To their great credit, the Chronicle's readers see right through the problem.
Here's JM: "A pledge with an assumption--make sure the scinence fits the pledge. I would venture to suggest that this is a pledge whose intent will be not only be honored but whose outcomes are all but guaranteed, somewhat akin to a major donation to prevent orc proliferation in middle earth--a winner every time."
Here's skeptic: "Too bad so much money is being spent worshipping at the altar of the mythology of 'global warming.' What a travesty when so many other things need to be done in this world. But, Algore and his cronies need to continue to enrich themselves so that he can pay his $22,000 electric bill for his personal residence each year."
And here's FB: "It is up to the global warming community to present incontrovertible evidence that climate change is the result of human activity. They have not yet done that."
Princeton really ought to know better than to set itself up for a major conflict of interest between the ethical, disinterested pursuit of knowledge and the politicized aims of major donors.
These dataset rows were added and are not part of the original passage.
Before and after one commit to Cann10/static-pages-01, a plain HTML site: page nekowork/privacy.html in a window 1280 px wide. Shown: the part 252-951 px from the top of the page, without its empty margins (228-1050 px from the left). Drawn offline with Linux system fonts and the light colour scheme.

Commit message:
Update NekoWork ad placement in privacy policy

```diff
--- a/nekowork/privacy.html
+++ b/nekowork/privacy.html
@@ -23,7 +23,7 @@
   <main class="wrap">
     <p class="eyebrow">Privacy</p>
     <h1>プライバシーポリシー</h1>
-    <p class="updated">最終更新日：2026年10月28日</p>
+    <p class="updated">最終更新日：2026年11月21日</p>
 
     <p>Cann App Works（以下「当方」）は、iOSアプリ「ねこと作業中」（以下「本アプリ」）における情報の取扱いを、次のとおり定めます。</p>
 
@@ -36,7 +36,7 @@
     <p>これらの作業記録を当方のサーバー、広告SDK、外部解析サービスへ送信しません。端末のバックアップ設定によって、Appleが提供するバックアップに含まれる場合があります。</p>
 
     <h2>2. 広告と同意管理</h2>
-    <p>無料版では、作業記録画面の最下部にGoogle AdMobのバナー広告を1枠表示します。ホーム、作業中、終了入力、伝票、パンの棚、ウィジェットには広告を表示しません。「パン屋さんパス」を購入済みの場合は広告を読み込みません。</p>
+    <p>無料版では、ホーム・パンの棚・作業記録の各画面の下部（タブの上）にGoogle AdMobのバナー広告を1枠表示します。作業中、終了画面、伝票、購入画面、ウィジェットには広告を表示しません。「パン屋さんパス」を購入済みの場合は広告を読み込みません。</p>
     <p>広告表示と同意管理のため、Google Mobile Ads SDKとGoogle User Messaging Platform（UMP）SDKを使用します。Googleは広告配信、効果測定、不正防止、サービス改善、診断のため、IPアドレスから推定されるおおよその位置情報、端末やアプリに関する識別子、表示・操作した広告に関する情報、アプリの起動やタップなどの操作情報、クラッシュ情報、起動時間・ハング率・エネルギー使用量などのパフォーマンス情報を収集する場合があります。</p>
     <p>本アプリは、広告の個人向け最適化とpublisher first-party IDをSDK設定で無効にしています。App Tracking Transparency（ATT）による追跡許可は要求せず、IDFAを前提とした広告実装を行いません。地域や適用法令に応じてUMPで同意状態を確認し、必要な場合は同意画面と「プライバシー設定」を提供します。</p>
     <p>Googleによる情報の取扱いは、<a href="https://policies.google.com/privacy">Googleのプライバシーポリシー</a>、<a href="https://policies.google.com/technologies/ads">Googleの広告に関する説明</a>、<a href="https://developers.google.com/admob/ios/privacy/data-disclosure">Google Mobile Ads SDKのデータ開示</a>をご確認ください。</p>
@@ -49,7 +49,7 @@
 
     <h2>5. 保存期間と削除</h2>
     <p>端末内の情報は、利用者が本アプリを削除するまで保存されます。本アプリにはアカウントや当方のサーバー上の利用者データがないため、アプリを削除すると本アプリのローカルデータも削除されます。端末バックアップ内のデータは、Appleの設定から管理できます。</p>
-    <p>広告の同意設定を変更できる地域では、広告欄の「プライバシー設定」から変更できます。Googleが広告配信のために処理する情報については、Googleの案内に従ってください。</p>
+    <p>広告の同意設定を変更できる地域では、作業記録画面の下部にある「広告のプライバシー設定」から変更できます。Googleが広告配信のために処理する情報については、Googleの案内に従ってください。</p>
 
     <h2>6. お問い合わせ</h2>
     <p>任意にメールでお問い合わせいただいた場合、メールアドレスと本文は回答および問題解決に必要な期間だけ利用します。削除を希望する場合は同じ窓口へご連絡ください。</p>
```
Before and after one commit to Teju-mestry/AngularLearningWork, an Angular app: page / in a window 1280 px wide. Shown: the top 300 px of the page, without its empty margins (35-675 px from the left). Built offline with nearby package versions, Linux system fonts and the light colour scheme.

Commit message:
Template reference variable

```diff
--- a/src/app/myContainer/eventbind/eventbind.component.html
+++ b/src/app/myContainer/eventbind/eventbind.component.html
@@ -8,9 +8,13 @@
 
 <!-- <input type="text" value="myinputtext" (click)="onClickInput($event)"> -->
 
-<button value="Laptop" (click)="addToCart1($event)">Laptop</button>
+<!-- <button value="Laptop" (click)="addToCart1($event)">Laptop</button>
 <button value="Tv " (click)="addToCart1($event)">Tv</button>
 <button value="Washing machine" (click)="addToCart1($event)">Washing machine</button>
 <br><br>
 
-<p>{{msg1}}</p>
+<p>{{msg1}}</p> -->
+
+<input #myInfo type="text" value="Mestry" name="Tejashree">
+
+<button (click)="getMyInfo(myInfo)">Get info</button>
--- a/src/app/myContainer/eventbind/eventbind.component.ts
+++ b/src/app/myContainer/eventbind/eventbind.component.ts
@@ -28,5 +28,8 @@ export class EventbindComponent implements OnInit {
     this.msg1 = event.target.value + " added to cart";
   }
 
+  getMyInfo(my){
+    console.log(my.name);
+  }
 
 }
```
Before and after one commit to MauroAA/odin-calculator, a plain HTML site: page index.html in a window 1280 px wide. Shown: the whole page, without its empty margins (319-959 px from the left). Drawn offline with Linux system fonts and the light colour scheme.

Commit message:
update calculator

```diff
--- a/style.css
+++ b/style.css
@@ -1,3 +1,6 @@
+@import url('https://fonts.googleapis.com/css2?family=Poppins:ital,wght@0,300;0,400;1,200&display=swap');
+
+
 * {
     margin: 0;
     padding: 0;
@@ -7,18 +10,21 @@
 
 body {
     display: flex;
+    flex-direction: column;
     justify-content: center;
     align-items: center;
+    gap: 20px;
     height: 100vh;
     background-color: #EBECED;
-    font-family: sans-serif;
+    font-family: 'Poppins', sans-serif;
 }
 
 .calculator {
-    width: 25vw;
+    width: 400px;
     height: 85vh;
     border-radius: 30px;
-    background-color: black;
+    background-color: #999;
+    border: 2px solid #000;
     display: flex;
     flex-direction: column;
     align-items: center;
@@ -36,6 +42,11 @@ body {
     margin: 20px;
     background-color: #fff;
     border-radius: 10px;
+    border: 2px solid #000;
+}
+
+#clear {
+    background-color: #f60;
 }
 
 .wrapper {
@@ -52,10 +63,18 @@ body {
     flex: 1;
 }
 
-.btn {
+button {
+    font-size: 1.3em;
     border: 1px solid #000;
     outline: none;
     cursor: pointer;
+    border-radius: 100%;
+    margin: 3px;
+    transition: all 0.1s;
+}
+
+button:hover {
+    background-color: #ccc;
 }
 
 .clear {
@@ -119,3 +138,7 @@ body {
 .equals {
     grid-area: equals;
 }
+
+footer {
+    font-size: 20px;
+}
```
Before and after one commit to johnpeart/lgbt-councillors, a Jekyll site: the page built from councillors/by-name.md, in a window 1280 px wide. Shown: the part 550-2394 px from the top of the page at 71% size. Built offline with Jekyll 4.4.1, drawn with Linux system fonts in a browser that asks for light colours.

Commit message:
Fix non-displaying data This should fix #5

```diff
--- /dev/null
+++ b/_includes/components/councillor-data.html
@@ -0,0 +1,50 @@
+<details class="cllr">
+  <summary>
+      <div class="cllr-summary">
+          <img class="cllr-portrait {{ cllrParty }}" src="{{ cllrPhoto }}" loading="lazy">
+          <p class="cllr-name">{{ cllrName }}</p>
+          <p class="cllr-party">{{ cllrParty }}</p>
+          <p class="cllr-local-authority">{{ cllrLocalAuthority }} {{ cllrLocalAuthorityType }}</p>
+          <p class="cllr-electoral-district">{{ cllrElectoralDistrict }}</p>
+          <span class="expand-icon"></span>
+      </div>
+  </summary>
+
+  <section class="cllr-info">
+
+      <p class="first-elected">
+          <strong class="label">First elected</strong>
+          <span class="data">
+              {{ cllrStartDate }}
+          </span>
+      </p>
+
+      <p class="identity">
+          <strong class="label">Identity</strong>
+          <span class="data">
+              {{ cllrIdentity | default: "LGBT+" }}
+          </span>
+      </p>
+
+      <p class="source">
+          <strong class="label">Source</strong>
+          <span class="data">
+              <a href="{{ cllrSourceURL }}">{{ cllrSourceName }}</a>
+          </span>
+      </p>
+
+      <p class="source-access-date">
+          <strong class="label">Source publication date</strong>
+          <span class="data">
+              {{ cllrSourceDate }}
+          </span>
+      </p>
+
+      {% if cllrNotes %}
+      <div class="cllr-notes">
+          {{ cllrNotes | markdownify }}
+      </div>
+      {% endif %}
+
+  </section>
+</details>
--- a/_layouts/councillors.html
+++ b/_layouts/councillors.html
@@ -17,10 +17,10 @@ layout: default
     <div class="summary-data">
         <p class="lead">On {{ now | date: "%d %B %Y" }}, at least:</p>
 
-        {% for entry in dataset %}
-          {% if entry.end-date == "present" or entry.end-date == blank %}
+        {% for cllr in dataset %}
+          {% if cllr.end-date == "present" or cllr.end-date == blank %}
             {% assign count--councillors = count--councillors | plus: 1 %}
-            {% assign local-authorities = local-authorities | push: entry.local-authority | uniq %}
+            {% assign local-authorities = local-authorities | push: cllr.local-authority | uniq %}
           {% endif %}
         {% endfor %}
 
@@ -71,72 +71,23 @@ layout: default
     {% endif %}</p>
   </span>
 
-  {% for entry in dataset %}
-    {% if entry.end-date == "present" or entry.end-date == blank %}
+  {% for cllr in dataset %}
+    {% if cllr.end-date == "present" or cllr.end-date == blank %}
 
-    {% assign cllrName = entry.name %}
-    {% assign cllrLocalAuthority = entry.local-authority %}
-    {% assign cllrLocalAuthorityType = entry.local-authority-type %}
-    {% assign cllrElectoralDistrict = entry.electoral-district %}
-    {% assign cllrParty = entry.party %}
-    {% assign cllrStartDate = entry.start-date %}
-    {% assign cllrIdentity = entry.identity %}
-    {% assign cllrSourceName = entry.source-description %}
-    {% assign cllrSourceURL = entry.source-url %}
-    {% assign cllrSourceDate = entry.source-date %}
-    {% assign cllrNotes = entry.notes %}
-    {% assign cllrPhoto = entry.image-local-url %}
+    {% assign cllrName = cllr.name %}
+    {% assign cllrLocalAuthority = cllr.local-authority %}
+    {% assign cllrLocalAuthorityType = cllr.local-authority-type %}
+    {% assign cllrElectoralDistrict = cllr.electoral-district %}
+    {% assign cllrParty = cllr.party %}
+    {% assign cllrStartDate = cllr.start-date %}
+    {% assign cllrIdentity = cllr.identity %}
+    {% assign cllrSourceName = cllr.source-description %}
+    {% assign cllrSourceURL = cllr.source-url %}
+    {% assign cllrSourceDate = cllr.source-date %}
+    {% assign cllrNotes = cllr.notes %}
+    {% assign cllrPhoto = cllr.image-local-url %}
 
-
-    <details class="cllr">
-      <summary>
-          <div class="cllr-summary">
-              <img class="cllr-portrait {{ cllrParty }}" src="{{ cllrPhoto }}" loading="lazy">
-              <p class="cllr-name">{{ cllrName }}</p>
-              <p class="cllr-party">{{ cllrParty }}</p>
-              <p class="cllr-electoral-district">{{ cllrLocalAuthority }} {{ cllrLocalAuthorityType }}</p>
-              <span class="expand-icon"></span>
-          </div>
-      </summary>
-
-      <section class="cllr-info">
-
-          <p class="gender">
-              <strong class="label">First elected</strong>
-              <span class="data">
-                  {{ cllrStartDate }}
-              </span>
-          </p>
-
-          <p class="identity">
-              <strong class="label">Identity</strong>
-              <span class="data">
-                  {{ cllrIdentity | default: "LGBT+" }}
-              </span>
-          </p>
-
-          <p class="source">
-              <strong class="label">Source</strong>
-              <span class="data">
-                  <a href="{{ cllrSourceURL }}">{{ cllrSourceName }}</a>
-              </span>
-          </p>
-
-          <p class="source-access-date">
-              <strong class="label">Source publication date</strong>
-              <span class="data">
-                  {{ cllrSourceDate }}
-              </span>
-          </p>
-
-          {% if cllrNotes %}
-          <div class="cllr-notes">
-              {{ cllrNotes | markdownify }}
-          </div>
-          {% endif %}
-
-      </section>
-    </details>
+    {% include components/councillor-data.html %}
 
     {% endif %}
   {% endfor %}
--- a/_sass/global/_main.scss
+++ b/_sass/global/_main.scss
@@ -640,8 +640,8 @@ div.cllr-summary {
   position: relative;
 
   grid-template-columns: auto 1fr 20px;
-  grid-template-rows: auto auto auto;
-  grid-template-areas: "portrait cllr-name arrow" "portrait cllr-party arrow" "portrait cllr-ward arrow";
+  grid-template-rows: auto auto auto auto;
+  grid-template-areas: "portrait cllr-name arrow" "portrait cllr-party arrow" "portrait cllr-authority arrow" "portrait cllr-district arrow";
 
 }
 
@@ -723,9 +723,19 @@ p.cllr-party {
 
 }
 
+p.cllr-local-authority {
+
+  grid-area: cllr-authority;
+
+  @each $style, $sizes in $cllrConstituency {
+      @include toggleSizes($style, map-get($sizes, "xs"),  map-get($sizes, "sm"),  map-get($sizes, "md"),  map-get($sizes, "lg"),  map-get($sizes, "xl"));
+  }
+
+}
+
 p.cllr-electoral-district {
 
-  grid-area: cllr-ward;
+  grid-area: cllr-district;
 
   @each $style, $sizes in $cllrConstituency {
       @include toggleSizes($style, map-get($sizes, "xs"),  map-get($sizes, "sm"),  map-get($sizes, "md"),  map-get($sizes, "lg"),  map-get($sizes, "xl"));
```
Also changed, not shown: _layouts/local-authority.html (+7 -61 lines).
But the combined allure of big money and a noble cause seems to have distracted Tilghman not only from the principles she is supposed to uphold, but also from the pragmatics of institutional giving and getting.
July 1, 2008
Cursing for credit
From the London Times:
Pupils are being rewarded for writing obscenities in their GCSE English examinations even when it has nothing to do with the question.
One pupil who wrote "f*** off" was given marks for accurate spelling and conveying a meaning successfully.
His paper was marked by Peter Buckroyd, a chief examiner who has instructed fellow examiners to mark in the same way. He told trainee examiners recently to adhere strictly to the mark scheme, to the extent that pupils who wrote only expletives on their papers should be awarded points.
Mr Buckroyd, chief examiner of English for the Assessment and Qualifications Alliance (AQA), an examination board, said that he had given the pupil two marks, out of a possible 27, for the expletive.
To gain minimum marks in English, students must demonstrate "some simple sequencing of ideas" and "some words in appropriate order." The phrase had achieved this, according to Mr Buckroyd.
The chief examiner, who is responsible for standards in exams taken by 780,000 candidates and for training for 3,000 examiners, told The Times: "It would be wicked to give it zero, because it does show some very basic skills we are looking for--like conveying some meaning and some spelling."
You do want to get your expletives spelled right. It's vital for college essays, office memos, and things like that.
But seriously--the cursing question sounds like a distraction from the real issue at hand. Check out how officials have responded to Buckroyd's rules, and think about what their response reveals.
The AQA is distancing itself from Buckroyd's remarks, saying that "If a candidate's script contains, for example, obscenities, examiners are instructed to contact AQA's offices, which will advise them in accordance with Joint Council for Qualification guidelines. Expletives in a script would either be disregarded, or sanctioned." That seems fair enough--though it's strange that there is a reporting requirement.
But then consider this: The Joint Council for Examinations actually requires examiners to report "inappropriate, offensive or obscene material" written by examinees, so that it can conduct a follow-up investigation.
I always pause when I encounter educational bureaucrats evincing their seemingly bottomless need to "investigate" and "sanction" "inappropriate" or "offensive" speech. That's the vocabulary of institutionalized intolerance, and it's been abused countless times on campuses where administrators think it's their business to decide some should be punished for expressing views that others dislike.
It would seem here that the Council is interested in adjudicating far more than the use of foul language. It seems to be interested in adjudicating viewpoint as well. In other words, there seems to be a speech code built into the U.K.'s high school qualifying exams. That's the real foul, I would think.